Code change snippets
|---|
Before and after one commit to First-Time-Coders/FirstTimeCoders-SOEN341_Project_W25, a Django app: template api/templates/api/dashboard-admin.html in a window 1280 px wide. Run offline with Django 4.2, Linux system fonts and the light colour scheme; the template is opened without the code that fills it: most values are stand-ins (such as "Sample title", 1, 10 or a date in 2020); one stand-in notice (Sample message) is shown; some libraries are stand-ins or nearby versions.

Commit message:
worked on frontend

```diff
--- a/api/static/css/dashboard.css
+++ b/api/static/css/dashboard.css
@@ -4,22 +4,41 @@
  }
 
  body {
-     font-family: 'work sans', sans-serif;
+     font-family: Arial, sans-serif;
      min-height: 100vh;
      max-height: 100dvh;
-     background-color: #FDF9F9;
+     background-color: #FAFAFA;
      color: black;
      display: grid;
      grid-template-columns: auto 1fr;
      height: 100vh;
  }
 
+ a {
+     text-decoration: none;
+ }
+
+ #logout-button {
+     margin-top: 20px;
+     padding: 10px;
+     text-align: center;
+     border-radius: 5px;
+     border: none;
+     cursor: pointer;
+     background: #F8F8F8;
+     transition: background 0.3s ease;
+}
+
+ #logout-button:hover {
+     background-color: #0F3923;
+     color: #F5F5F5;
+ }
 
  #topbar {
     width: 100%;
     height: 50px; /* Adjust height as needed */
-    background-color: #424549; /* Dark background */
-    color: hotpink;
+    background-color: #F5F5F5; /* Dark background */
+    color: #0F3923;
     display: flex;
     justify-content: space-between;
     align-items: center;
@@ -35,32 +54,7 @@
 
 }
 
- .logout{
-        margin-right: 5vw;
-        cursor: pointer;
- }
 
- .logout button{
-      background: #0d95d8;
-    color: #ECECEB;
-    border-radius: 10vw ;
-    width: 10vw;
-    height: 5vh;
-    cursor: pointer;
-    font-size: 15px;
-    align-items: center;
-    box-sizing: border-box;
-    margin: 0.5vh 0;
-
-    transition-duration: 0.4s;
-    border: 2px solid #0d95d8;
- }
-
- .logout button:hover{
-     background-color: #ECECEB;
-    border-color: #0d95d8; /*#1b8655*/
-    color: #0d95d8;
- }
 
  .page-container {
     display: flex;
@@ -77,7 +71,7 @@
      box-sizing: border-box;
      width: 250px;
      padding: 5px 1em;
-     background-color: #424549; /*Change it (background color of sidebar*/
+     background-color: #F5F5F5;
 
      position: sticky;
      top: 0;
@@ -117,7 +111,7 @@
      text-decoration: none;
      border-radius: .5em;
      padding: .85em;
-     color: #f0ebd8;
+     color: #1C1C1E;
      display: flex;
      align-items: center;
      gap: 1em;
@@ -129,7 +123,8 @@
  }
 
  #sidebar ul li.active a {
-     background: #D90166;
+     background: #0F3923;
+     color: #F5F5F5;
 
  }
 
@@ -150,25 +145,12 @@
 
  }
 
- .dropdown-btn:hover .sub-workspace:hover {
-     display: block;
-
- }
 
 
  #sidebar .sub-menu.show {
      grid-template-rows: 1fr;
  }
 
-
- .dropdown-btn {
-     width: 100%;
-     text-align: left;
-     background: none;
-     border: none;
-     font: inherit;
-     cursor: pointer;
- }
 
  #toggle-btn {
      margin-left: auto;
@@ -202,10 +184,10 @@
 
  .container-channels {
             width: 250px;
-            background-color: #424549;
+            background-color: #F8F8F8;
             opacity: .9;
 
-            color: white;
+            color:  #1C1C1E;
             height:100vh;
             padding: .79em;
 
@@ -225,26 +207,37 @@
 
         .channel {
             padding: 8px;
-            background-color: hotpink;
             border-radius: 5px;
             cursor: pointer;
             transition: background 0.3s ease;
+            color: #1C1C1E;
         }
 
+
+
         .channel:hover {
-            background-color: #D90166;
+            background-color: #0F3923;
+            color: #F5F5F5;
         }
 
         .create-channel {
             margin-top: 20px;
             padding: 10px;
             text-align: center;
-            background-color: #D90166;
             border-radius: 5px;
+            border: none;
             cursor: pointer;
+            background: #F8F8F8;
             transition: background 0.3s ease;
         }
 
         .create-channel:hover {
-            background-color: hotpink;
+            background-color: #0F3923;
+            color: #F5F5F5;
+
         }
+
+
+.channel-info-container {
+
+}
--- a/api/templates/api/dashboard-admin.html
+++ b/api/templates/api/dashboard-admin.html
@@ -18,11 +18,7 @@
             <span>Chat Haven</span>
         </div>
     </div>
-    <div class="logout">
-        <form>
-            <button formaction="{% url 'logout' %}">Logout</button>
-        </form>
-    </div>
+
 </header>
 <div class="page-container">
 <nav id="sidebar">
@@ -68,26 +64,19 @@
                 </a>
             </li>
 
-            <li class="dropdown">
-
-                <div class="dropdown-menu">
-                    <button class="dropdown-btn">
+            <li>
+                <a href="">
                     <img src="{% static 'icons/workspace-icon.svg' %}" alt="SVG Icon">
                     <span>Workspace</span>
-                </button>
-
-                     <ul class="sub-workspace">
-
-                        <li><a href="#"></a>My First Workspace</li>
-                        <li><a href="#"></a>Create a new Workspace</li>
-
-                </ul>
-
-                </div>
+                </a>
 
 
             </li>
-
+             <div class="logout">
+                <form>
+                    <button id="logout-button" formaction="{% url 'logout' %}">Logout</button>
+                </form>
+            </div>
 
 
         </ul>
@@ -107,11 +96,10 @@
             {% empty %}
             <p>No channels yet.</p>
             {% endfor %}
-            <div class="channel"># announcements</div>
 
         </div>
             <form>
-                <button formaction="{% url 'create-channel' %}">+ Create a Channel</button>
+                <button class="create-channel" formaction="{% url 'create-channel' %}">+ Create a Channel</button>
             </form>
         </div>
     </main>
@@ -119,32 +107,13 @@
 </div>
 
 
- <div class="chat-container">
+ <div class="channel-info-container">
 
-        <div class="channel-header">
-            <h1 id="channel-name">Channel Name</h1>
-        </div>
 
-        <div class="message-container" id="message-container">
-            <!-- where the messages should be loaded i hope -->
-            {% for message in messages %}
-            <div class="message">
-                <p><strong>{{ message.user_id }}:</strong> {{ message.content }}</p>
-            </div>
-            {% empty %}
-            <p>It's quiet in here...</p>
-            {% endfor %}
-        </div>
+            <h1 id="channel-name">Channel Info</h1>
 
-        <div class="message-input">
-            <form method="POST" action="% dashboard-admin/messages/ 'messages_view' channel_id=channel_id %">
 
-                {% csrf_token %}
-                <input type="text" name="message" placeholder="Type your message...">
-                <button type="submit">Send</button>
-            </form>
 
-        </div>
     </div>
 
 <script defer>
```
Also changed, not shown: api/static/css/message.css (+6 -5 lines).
|---|
| WHAT YOU SHOULD DO |
Wherever the word "admin" turns up in the records, copy out the line it is on.

| OUTPUT BELOW |
Before and after one commit to First-Time-Coders/FirstTimeCoders-SOEN341_Project_W25, a Django app: template api/templates/api/dashboard-admin.html in a window 1280 px wide. Run offline with Django 4.2, Linux system fonts and the light colour scheme; the template is opened without the code that fills it: most values are stand-ins (such as "Sample title", 1, 10 or a date in 2020); one stand-in notice (Sample message) is shown; some libraries are stand-ins or nearby versions.
--- a/api/templates/api/dashboard-admin.html
+++ b/api/templates/api/dashboard-admin.html
-            <form method="POST" action="% dashboard-admin/messages/ 'messages_view' channel_id=channel_id %">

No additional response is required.